Discusses opportunities for U.S. franchisers and legal requirements in the market.
Last Published: 10/10/2018
India is a hot market for American franchisors.  Demand for U.S. brands is strong in food & beverage, hospitality, retail, education, garments & apparel, healthcare, fitness and personal grooming clinics.  India is also witnessing a consumption boom fueled by a huge demographic transformation.  This has led to a population of over 250 million middle-income Indians with high disposable incomes, changing lifestyles, mounting aspirations, appetite for Western goods, international exposure, options for quality retail space, and enhanced product choice and availability.  The increased demand for goods in India is in turn generating a greater demand for U.S. franchises.

According to a KPMG and Franchise Association of India (FAI) report, the current estimated market size of the Indian franchise industry is $50.4 billion, an increase from $13.4 billion in 2012.  Among the top prospects for U.S. franchisors are education, food, retail, and health, beauty & wellness services.  Other industry sectors with potential include apparel, travel and tourism, and business/financial services.
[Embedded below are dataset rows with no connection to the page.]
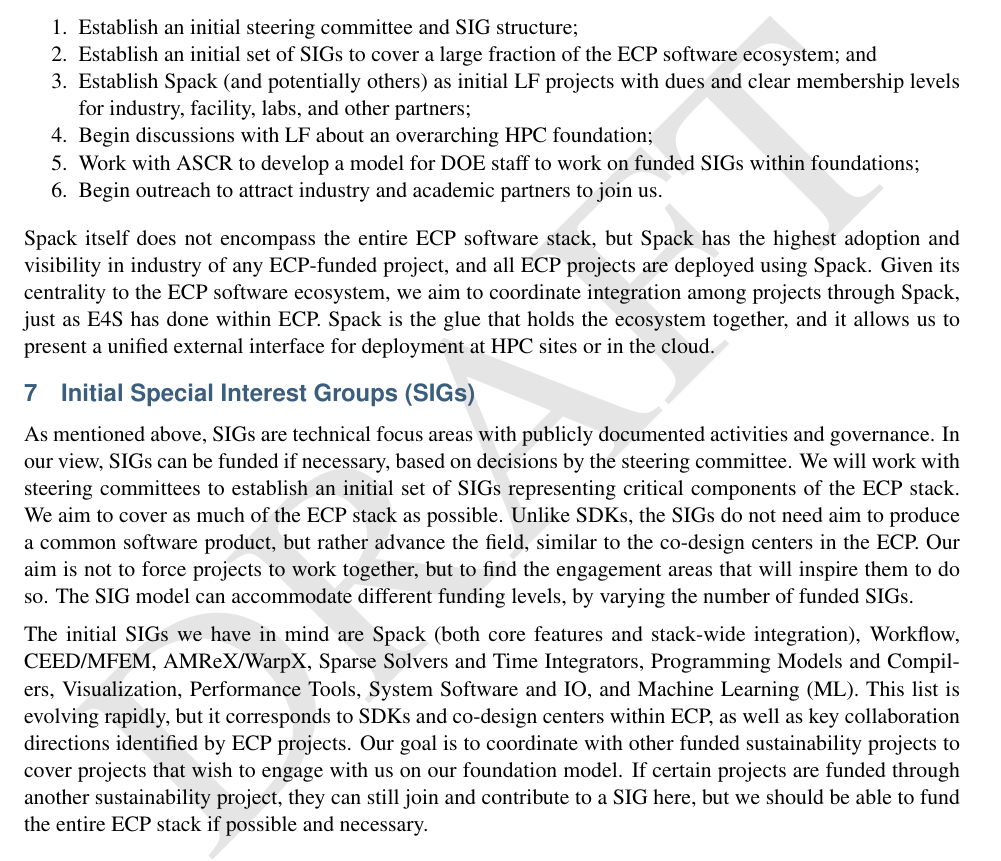
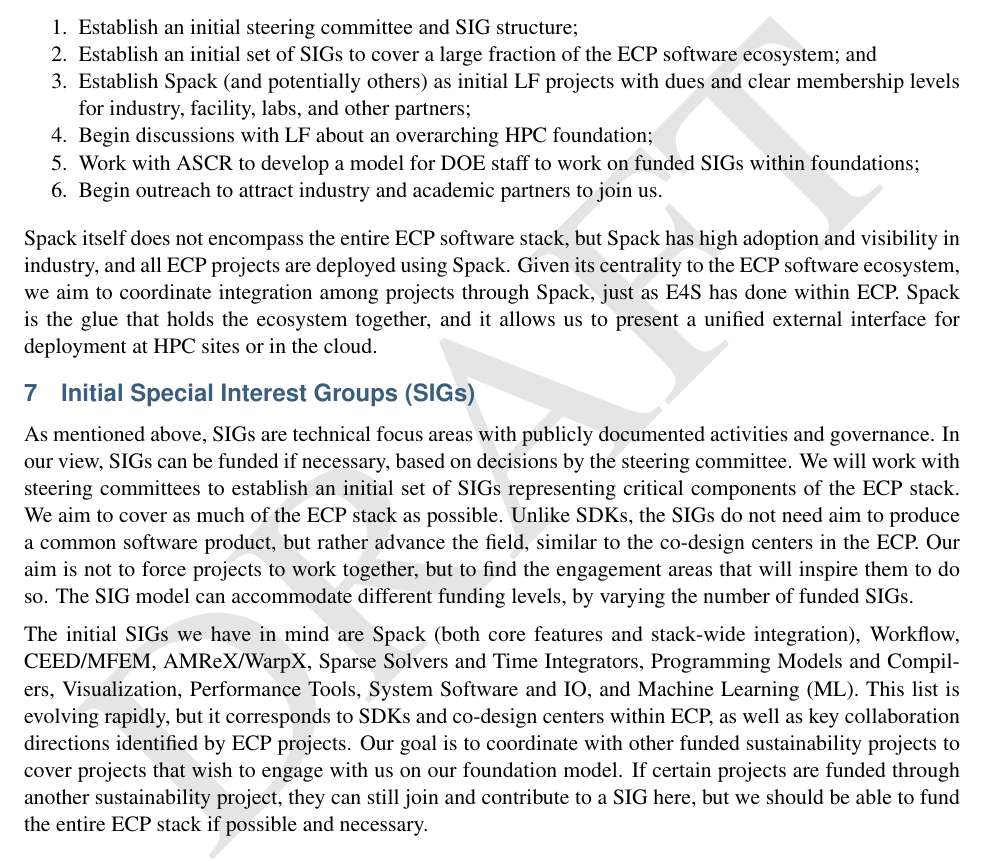
Before and after one commit to tgamblin/ascr-sustainability-fy23, a LaTeX document (ascr-sustainability-fy23.tex): part of page 3 of 3, cut so that both start at the same text. Compiled offline with pdfLaTeX.

Commit message:
tone down Spack claims :)

```diff
--- a/ascr-sustainability-fy23.tex
+++ b/ascr-sustainability-fy23.tex
@@ -330,12 +330,12 @@
 \item Begin outreach to attract industry and academic partners to join us.
 \end{enumerate}
 
-Spack itself does not encompass the entire ECP software stack, but Spack has the highest
-adoption and visibility in industry of any ECP-funded project, and all ECP projects are
-deployed using Spack. Given its centrality to the ECP software ecosystem, we aim to
-coordinate integration among projects through Spack, just as E4S has done within ECP.
-Spack is the glue that holds the ecosystem together, and it allows us to present a
-unified external interface for deployment at HPC sites or in the cloud.
+Spack itself does not encompass the entire ECP software stack, but Spack has high
+adoption and visibility in industry, and all ECP projects are deployed using Spack.
+Given its centrality to the ECP software ecosystem, we aim to coordinate integration
+among projects through Spack, just as E4S has done within ECP. Spack is the glue that
+holds the ecosystem together, and it allows us to present a unified external interface
+for deployment at HPC sites or in the cloud.
 
 \section{Initial Special Interest Groups (SIGs)}
 
```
The United States is a key player in India’s franchise boom.  Indians demand products and services of good quality, which can be delivered by U.S. franchisees.  Simultaneously, India is witnessing huge growth in entrepreneurial energy and talent.  These new entrepreneurs are very receptive to American franchises.  Several foreign companies with strong brands have established a presence in India through franchising.  In the hospitality and food service industries, this has been the preferred method for starting operations in India.

Major U.S. restaurant brands that operate in India through franchisees include the following: Krispy Kreme, Dunkin’ Donuts, Wendy’s, Chili’s, Burger King, Johnny Rocket’s, Hard Rock Café, Cinnabon, Papa Johns, McDonalds, Kentucky Fried Chicken (KFC), Pizza Hut, Taco Bell, Domino’s Pizza, Subway, and Baskin Robbins.  Hotels include Marriotts, Westin, Hyatt, and Radisson.
 
Challenges

Unlike the United States, in India there are no laws enacted solely for the purpose of regulating the growing business of franchising.  When franchisors enter India, they are governed by many different national and regional statutes and codes rather than a single comprehensive set of regulations.  Thus, each state/region needs to be evaluated.  Key factors to consider in the Indian market include the following:

Regional Approach to Address Market Diversity

Companies prefer to appoint master licensees on a regional basis, as India is a large country with a diverse mix of populations and cultures.

Local Culture and Tastes

Understanding local culture and tastes and innovative strategies like “Indianization” of products is vital to a franchise success.  For example, a large percentage of Indians is vegetarian.  A classic example of successful “Indianization” is in the fast food sector.  Several American companies such as McDonald’s, Pizza Hut and Domino’s have developed special India menus to cater to the Indian palate.

Expensive Real Estate

In the large Indian cities, retail space continues to be expensive and the quality is relatively poor.  Antiquated rent control laws make finding a suitable and affordable location difficult.

Legal & Business Advice

U.S. Franchisors need a thorough understanding of the business laws related to franchising.  In addition, hiring a good local tax consultant to provide guidance to avoid pitfalls is recommended.  It is also vital to conduct thorough financial and legal due diligence on a prospective franchisee.

Negotiating Fees & Royalty Payments

U.S. franchisors should also be prepared to face stiff negotiations from prospective Indian franchisees toward the franchise fees/royalty payments, which they typically consider to be high.

Lack of Legal Framework

It is also important to know that unlike in the United States and other western countries, India does not have any specific laws on franchising.  Franchising is covered within the broad definition of transfer of technology.  Thus, the legal framework for new franchisors interested in setting up master franchises in India exists in terms of brand protection and rules regarding payment of franchise fees.

Despite potential challenges such as high real estate prices, legal ambiguities, and regional differences in India, numerous U.S franchisors have been extremely successful.  Most of them have adapted their products/services to local market preferences and have pursued effective market entry and expansion strategies. 

 

Prepared by our U.S. Embassies abroad. With its network of 108 offices across the United States and in more than 75 countries, the U.S. Commercial Service of the U.S. Department of Commerce utilizes its global presence and international marketing expertise to help U.S. companies sell their products and services worldwide. Locate the U.S. Commercial Service trade specialist in the U.S. nearest you by visiting http://export.gov/usoffices.



India Trade Development and Promotion